#### Data to examine ####

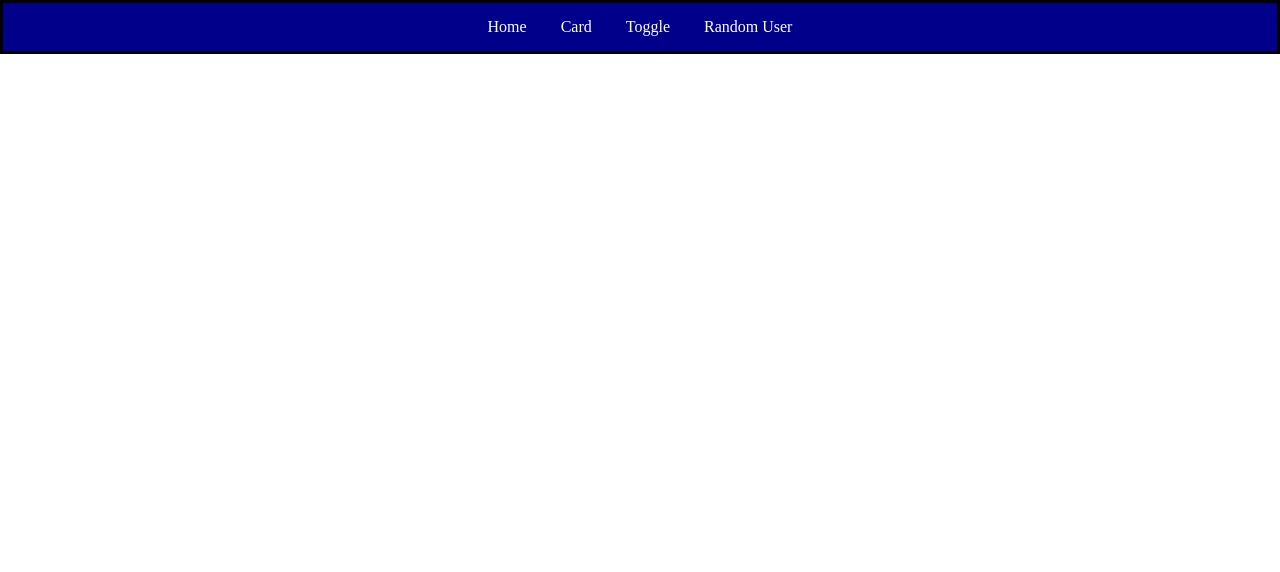
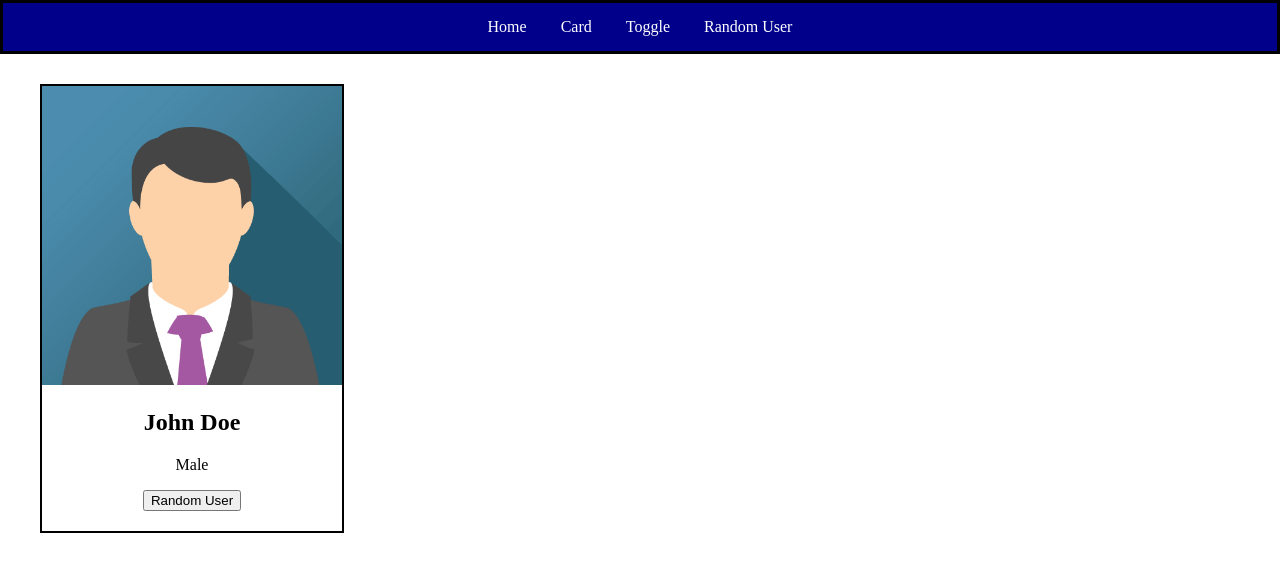
Before and after one commit to hruthika18/autosuggest, a website: page frontend/pages/random-user.html in a window 1280 px wide. Drawn offline with Linux system fonts and the light colour scheme.

Commit message:
Random User Complete

```diff
--- /dev/null
+++ b/frontend/js/random-user.js
@@ -0,0 +1,24 @@
+function randomUser() {
+    fetch("https://randomuser.me/api/")
+        .then(function (res) {
+            return res.json();
+        })
+        .then(function (data) {
+            var user = data.results[0];
+            var fullName = user.name.title + " " + user.name.first + " " + user.name.last;
+
+            // image
+            document.getElementById("user-img").src = user.picture.large;
+
+            // name
+            document.getElementById("user-name").innerText = fullName;
+
+            // gender
+            document.getElementById("user-gender").innerText = user.gender;
+            // document.getElementById("user-gender").textContent = user.gender;
+
+        })
+        .catch(function (err) {
+            console.log("Error : " + err);
+        });
+}
--- a/frontend/js/toggle.js
+++ b/frontend/js/toggle.js
@@ -26,5 +26,6 @@ function toggle() {
     document.getElementById("user-name").innerText = user.name;
 
     // gender
-    document.getElementById("user-gender").textContent = user.gender;
+    document.getElementById("user-gender").innerText = user.gender;
+    // document.getElementById("user-gender").textContent = user.gender;
 }
--- a/frontend/pages/random-user.html
+++ b/frontend/pages/random-user.html
@@ -15,9 +15,18 @@
         <a href="/pages/card.html"> Card </a>
         <a href="/pages/toggle.html"> Toggle </a>
         <a href="/pages/random-user.html"> Random User </a>
+
+    </div>
+
+    <div class="card">
+        <img id="user-img" src="../images/john.png" alt="User Image">
+        <h2 id="user-name"> John Doe </h2>
+        <p id="user-gender"> Male </p>
+        <button onclick="randomUser()"> Random User </button>
     </div>
 
     <script src="../js/index.js"></script>
+    <script src="../js/random-user.js"></script>
 </body>
 
 </html>
```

####

Problem requirements - Word for word, print out all of the records above; pass over the pictures.

Reply to the exercise -
Before and after one commit to hruthika18/autosuggest, a website: page frontend/pages/random-user.html in a window 1280 px wide. Drawn offline with Linux system fonts and the light colour scheme.

Commit message:
Random User Complete

```diff
--- /dev/null
+++ b/frontend/js/random-user.js
@@ -0,0 +1,24 @@
+function randomUser() {
+    fetch("https://randomuser.me/api/")
+        .then(function (res) {
+            return res.json();
+        })
+        .then(function (data) {
+            var user = data.results[0];
+            var fullName = user.name.title + " " + user.name.first + " " + user.name.last;
+
+            // image
+            document.getElementById("user-img").src = user.picture.large;
+
+            // name
+            document.getElementById("user-name").innerText = fullName;
+
+            // gender
+            document.getElementById("user-gender").innerText = user.gender;
+            // document.getElementById("user-gender").textContent = user.gender;
+
+        })
+        .catch(function (err) {
+            console.log("Error : " + err);
+        });
+}
--- a/frontend/js/toggle.js
+++ b/frontend/js/toggle.js
@@ -26,5 +26,6 @@ function toggle() {
     document.getElementById("user-name").innerText = user.name;
 
     // gender
-    document.getElementById("user-gender").textContent = user.gender;
+    document.getElementById("user-gender").innerText = user.gender;
+    // document.getElementById("user-gender").textContent = user.gender;
 }
--- a/frontend/pages/random-user.html
+++ b/frontend/pages/random-user.html
@@ -15,9 +15,18 @@
         <a href="/pages/card.html"> Card </a>
         <a href="/pages/toggle.html"> Toggle </a>
         <a href="/pages/random-user.html"> Random User </a>
+
+    </div>
+
+    <div class="card">
+        <img id="user-img" src="../images/john.png" alt="User Image">
+        <h2 id="user-name"> John Doe </h2>
+        <p id="user-gender"> Male </p>
+        <button onclick="randomUser()"> Random User </button>
     </div>
 
     <script src="../js/index.js"></script>
+    <script src="../js/random-user.js"></script>
 </body>
 
 </html>
```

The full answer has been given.